This past April, Jonathan Robert Willis received an assignment to shoot a series of posters for the Cincinnati Ballet, one of them a collaboration with musician Peter Frampton. Willis, who’s specialty is typically portraiture, was excited to take on the project. “I really like it when an Art Director calls you to shoot something that is not in your book,” he explains. It speaks of a creative trust and respect for your vision and often yields great things.”
He set out to create a ballet poster with a Rock ‘N’ Roll edge, and he also hoped he’d be able to cross off “Meet Peter Frampton!” on his life checklist. What he didn’t expect was less than a month later, he would be standing in Peter Frampton’s private studio in front of the legend himself, handling his favorite guitar that had been presumed destroyed for nearly 31 years.
The project was to create posters and boards for six shows in the 2012 season of the ballet company, and from the beginning, Willis and Brian Nelson, Senior Art Director of Northlich, felt that the Frampton poster would be “the crown jewel” of the series. Nelson’s initial idea was the one that stuck: to overlay an image of a ballerina leg over a guitar, positioned as the strings and neck of the instrument.
When Willis began researching information on Frampton’s collection of guitars, he knew he needed to shoot one in particular, Frampton’s “favorite” from his 1976 live solo album “Frampton Comes Alive!” The guitar had been presumed destroyed after a cargo plane carrying it went down in flames in November of 1980. Missing for three decades, it resurfaced when a customs agent by day, guitar enthusiast by night recognized the distinct features of the guitar when it was brought to him for repairs. The guitar had been plucked from the wreckage in Panama and sold to a local guitarist living on the Dutch Caribbean Island of Curaçao. After two more years of negotiations, the local guitarist finally sold the guitar back to Frampton and it was returned to him in December of last year.

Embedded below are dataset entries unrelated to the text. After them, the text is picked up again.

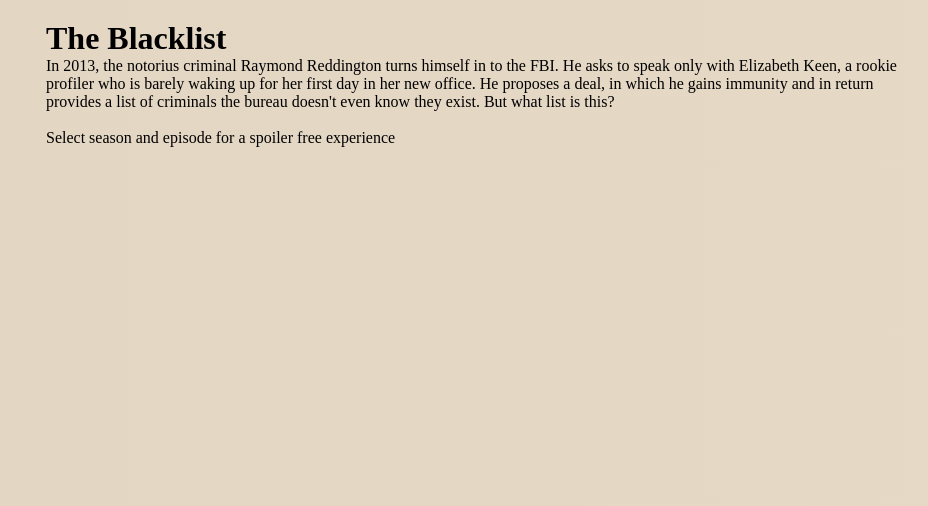
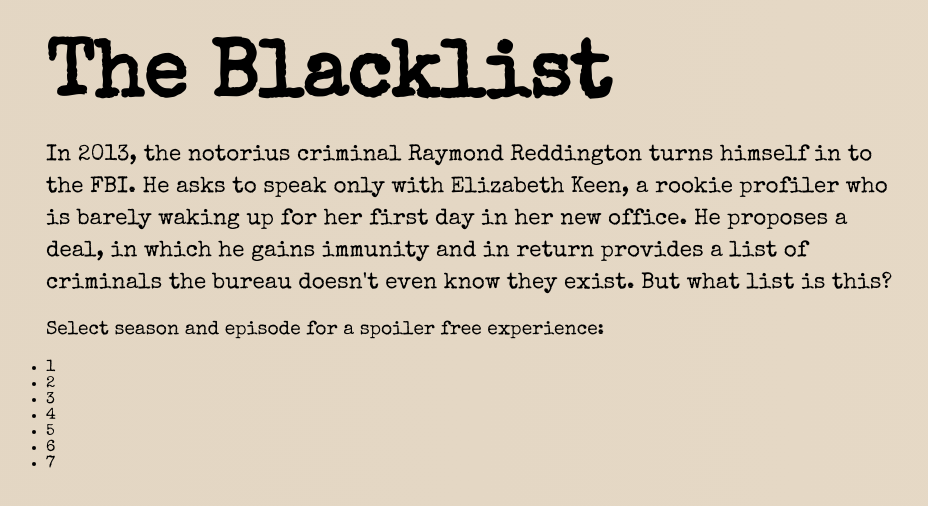
Before and after one commit to camila-cruz/the-blacklist, a React (Create React App) app: page / in a window 1280 px wide. Shown: the top 506 px of the page, without its empty margins (164-1092 px from the left). Built offline with nearby package versions, Linux system fonts and the light colour scheme.

Commit message:
Creates the homepage style and the list of seasons and episodes

```diff
--- a/public/index.html
+++ b/public/index.html
@@ -9,6 +9,7 @@
       name="description"
       content="Web site created using create-react-app"
     />
+    <link href="https://fonts.googleapis.com/css2?family=Special+Elite&display=swap" rel="stylesheet">
     <link rel="apple-touch-icon" href="%PUBLIC_URL%/logo192.png" />
     <!--
       manifest.json provides metadata used when your web app is installed on a
--- a/src/global.css
+++ b/src/global.css
@@ -2,9 +2,14 @@
  * Fontes *
  * Non-free: https://www.fonts.com/font/intellecta-design/erased-typewriter
  * Non-free: https://www.fonts.com/font/canada-type/chapter-11/regular
- * List: https://www.dafont.com/traveling-typewriter.font?text=108.+Raymond+Reddington&back=theme (Free personal)
- * Text: https://www.dafont.com/moms-typewriter.font?text=Raymond+Reddington&back=theme (100% free)
- * List/Text: https://www.dafont.com/albertsthal-typewriter.font?text=108.+Raymond+Reddington&back=theme (Free personal)
+ * List: https://www.dafont.com/traveling-typewriter.font (Free personal)
+ * Text: https://www.dafont.com/moms-typewriter.font (100% free)
+ * List/Text: https://www.dafont.com/albertsthal-typewriter.font (Free personal)
+ *
+ * Others *
+ * https://fonts.google.com/specimen/Turret+Road?category=Serif,Display,Monospace
+ * https://fonts.google.com/specimen/Coda?category=Serif,Display,Monospace
+ * https://fonts.google.com/specimen/Seaweed+Script?category=Serif,Display,Monospace
 */
 
 * {
@@ -16,5 +21,5 @@
 body {
     background: #E3D6C3;  /* fallback for old browsers */
     background: linear-gradient(to right, #E3D6C3, #E4D7C4, #E6D9C6); /* W3C, IE 10+/ Edge, Firefox 16+, Chrome 26+, Opera 12+, Safari 7+ */
-
+    font-family: 'Special Elite', cursive;
 }
--- /dev/null
+++ b/src/pages/Home/index.css
@@ -0,0 +1,16 @@
+.mainTitle {
+    font-size: 5rem;
+    margin-top: 20px;
+    margin-bottom: 20px;
+}
+
+.mainText {
+    font-size: 1.4rem;
+    line-height: 2rem;
+    margin-bottom: 20px;
+}
+
+.actionText {
+    font-size: 1.2rem;
+    margin-bottom: 20px;
+}
--- a/src/pages/Home/index.js
+++ b/src/pages/Home/index.js
@@ -1,19 +1,42 @@
-import React from 'react';
+import React, { useState } from 'react';
 
 import Container from '../../components/Container';
 
+import './index.css';
+
 export default function Home() {
+    // Replace it w/ a call to the API
+    const seasons = 7;
+    const episodes_per_season = [22, 22, 23, 22, 22, 22, 19]
+    const [seasonPicked, setSeason] = useState(null)
+
+    function numberToArray(num) {
+        return Array.from({length: num}, (_, i) => i + 1)
+    }
+
+    function showEpisodes(season) {
+        setSeason(season - 1);
+    }
+
     return (
         <Container>
-            <h1>The Blacklist</h1>
-            <p>
+            <h1 className="mainTitle">The Blacklist</h1>
+            <p className="mainText">
                 In 2013, the notorius criminal Raymond Reddington turns himself in to the FBI. He asks to speak only
                 with Elizabeth Keen, a rookie profiler who is barely waking up for her first day in her new office.
                 He proposes a deal, in which he gains immunity and in return provides a list of criminals the bureau
                 doesn't even know they exist. But what list is this?
             </p>
+
+            <p className="actionText">Select season and episode for a spoiler free experience:</p>
+            <ul>
+                {numberToArray(seasons).map(season => <li key={season} onClick={(evt) => showEpisodes(season)}>{season}</li>)}
+            </ul>
             <br />
-            <p>Select season and episode for a spoiler free experience</p>
+            <ul>
+                {numberToArray(episodes_per_season[seasonPicked]).map(episode => <li key={episode}>{episode}</li>)}
+            </ul>
+            {seasonPicked != null && <button>CONTINUE</button>}
         </Container>
     )
 }
```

It was no surprise when Frampton’s team rejected the idea of photographing such a valuable possession, so Willis and Nelson decided to use the powers of image manipulation to reproduce the look of the guitar. A friend of Willis’ provided a black Les Paul for the body but it had the wrong kind of knobs. They sourced a second guitar that had the correct hardware, but even after their colleague Brian York composited Willis’ images of the guitars, something was still off. “We did learn that the shading looked too much like a cello body and the Les Paul has a very specific rise in the body that we also needed to correct,” Willis says. They spent more time perfecting the image and York overlaid the photograph of the ballerina’s leg that Willis had shot in-studio when he photographed the guitars.
When Frampton saw the layout himself, he kindly rejected it, saying he liked the concept and design, but that it wasn’t his guitar. He suggested Willis come over and photograph the real thing. Only a two person-crew was allowed inside his house, so Nelson accompanied Willis on the shoot.

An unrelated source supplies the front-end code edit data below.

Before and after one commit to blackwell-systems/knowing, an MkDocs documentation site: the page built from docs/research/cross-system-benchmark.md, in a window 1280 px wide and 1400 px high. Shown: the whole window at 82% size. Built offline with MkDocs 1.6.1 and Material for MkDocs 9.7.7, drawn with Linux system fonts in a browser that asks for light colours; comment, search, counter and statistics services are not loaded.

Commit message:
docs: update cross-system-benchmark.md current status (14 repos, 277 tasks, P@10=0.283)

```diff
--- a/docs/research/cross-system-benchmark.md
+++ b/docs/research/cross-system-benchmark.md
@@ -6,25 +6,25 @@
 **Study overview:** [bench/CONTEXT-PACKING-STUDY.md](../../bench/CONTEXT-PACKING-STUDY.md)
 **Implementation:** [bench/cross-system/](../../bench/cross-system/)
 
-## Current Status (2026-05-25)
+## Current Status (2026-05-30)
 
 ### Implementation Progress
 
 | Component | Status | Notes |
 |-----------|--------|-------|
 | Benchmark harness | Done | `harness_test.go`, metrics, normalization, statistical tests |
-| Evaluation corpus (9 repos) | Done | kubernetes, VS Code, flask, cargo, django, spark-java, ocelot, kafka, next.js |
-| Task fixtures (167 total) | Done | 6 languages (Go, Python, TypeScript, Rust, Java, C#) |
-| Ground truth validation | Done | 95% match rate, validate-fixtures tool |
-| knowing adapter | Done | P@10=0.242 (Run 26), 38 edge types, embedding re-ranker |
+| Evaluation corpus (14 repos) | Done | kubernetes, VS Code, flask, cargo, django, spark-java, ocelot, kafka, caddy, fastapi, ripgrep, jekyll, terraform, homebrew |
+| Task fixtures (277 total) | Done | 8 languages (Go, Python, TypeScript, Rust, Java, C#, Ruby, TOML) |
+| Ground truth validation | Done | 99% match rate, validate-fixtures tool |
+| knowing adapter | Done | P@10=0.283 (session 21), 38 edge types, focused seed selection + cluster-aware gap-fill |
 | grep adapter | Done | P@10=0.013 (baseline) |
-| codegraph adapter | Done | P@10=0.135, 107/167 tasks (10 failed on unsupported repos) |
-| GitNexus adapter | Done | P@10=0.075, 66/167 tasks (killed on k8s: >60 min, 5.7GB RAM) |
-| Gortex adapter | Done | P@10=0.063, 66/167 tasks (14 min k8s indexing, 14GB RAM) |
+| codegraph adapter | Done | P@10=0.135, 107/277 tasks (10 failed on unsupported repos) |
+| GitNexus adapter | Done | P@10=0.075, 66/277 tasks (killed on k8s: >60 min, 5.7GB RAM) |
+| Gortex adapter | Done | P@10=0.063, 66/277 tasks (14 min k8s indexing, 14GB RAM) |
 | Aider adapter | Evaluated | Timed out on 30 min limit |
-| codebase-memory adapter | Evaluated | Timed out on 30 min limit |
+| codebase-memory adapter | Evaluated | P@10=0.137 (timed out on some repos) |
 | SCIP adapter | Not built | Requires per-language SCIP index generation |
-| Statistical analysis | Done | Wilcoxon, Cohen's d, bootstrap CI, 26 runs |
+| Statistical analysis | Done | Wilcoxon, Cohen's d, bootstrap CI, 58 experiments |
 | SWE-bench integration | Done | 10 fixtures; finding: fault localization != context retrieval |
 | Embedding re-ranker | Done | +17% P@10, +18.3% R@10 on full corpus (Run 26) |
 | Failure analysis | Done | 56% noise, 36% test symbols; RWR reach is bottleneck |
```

While carrying gear inside Frampton’s home, Willis found himself in a long hallway lined with pictures of him and other musical legends, as well as framed concert posters and assorted memorabilia, like a cell from The Simpson’s Homerpalooza episode where Frampton starred as himself. They entered his spacious home studio to shoot and Frampton was there in person to oversee it.
“It was clear that since the guitar is back in his possession, it doesn’t come out too often,” Willis recalls. “When he brought the guitar down I felt really honored to be there.” Not wanting to be “the guy who dropped his legendary guitar,” he took special care to set up a sturdy rig for suspending the instrument and Frampton approved it after a quick stress test. Willis lit it with two ProFoto Compact 600’s with strip boxes as edge lights and another ProFoto 600 with a diffused reflector on it, a set up which he says is actually similar to a lot of his studio work. He wanted the guitar to look “moody,” but “still retain the character and storytelling details of the guitar,” he explains.
For Willis, the entire experience was one-of-a-kind. He says Frampton was “very friendly and easy to work with,” and appreciated the opportunity to be one of the few photographers to have a shot of such an iconic piece of music history. He says, “My career has taken me on amazing journeys with such unique and rich experiences.” Plus, he can now reach for his pen and check off “Meet Peter Frampton!”
For more of Jonathan Robert Willis’ work, visit his Web site.